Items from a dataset
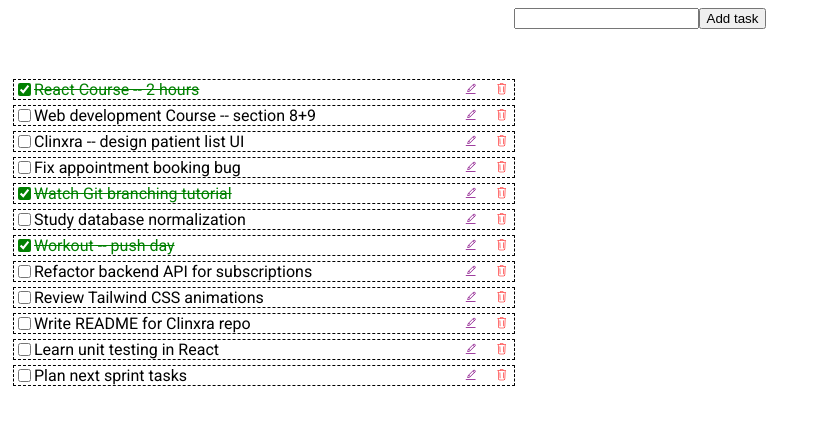
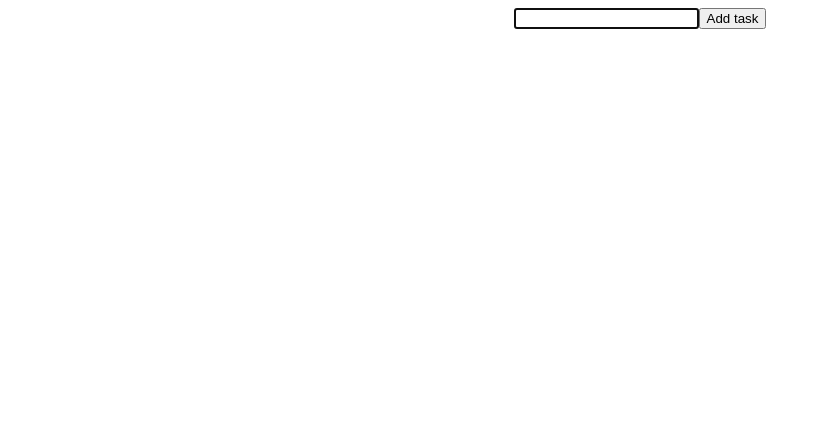
Before and after one commit to xncee/React, a React (Create React App) app: page / in a window 1280 px wide. Shown: the top 424 px of the page, without its empty margins (0-816 px from the left). Built offline with nearby package versions, Linux system fonts and the light colour scheme.

Commit message:
refactor: update ToDoList to use local storage for task management

```diff
--- a/src/6.0 CRUD (ToDo)/ToDoList.js
+++ b/src/6.0 CRUD (ToDo)/ToDoList.js
@@ -2,22 +2,32 @@ import {useState, useEffect} from 'react';
 import styles from './ToDo.module.css';
 import { CiEdit, CiTrash } from "react-icons/ci";
 
+// {text: "React Course -- 2 hours", completed: true },
+// {text: "Web development Course -- section 8+9", completed: false },
+// {text: "Clinxra -- design patient list UI", completed: false },
+// {text: "Fix appointment booking bug", completed: false },
+// {text: "Watch Git branching tutorial", completed: true },
+// {text: "Study database normalization", completed: false },
+// {text: "Workout -- push day", completed: true },
+// {text: "Refactor backend API for subscriptions", completed: false },
+// {text: "Review Tailwind CSS animations", completed: false },
+// {text: "Write README for Clinxra repo", completed: false },
+// {text: "Learn unit testing in React", completed: false },
+// {text: "Plan next sprint tasks", completed: false },
+
+const LOCAL_STORAGE_KEY = 'tasks';
+
 export default function ToDoList() {
     const [newTask, setNewTask] = useState('');
-	const [toDoList, setToDoList] = useState([
-		{ id: 1, text: "React Course -- 2 hours", completed: true },
-		{ id: 2, text: "Web development Course -- section 8+9", completed: false },
-		{ id: 3, text: "Clinxra -- design patient list UI", completed: false },
-		{ id: 4, text: "Fix appointment booking bug", completed: false },
-		{ id: 5, text: "Watch Git branching tutorial", completed: true },
-		{ id: 6, text: "Study database normalization", completed: false },
-		{ id: 7, text: "Workout -- push day", completed: true },
-		{ id: 8, text: "Refactor backend API for subscriptions", completed: false },
-		{ id: 9, text: "Review Tailwind CSS animations", completed: false },
-		{ id: 10, text: "Write README for Clinxra repo", completed: false },
-		{ id: 11, text: "Learn unit testing in React", completed: false },
-		{ id: 12, text: "Plan next sprint tasks", completed: false },
-	]);
+	const [toDoList, setToDoList] = useState(() => {
+		const storedList = localStorage.getItem(LOCAL_STORAGE_KEY);
+		console.log(storedList);
+		return storedList ? JSON.parse(storedList) : []
+    });
+
+    useEffect(() => {
+        localStorage.setItem(LOCAL_STORAGE_KEY, JSON.stringify(toDoList));
+    }, [toDoList]);
 
 	const handleInputChange = (e) => {
 		setNewTask(e.target.value)
@@ -63,6 +73,7 @@ export default function ToDoList() {
 		<div>
 			<div className={styles.addTask}>
 				<input
+					autoFocus
 					className={styles.taskBar}
 					type="text"
 					value={newTask}
@@ -144,7 +155,6 @@ function Task(props) {
 				className={styles.taskCheckBox}
 				type="checkbox"
 				checked={props.isCompleted}
-				completed={props.isCompleted}
 				onChange={handleStatus}
 			/>
 			<div className={styles.taskText}>
```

**Directions:** Your answer should consist of each line of the data above in which the word "repo" occurs.

**The completed task:**
+// {text: "Write README for Clinxra repo", completed: false },
-		{ id: 10, text: "Write README for Clinxra repo", completed: false },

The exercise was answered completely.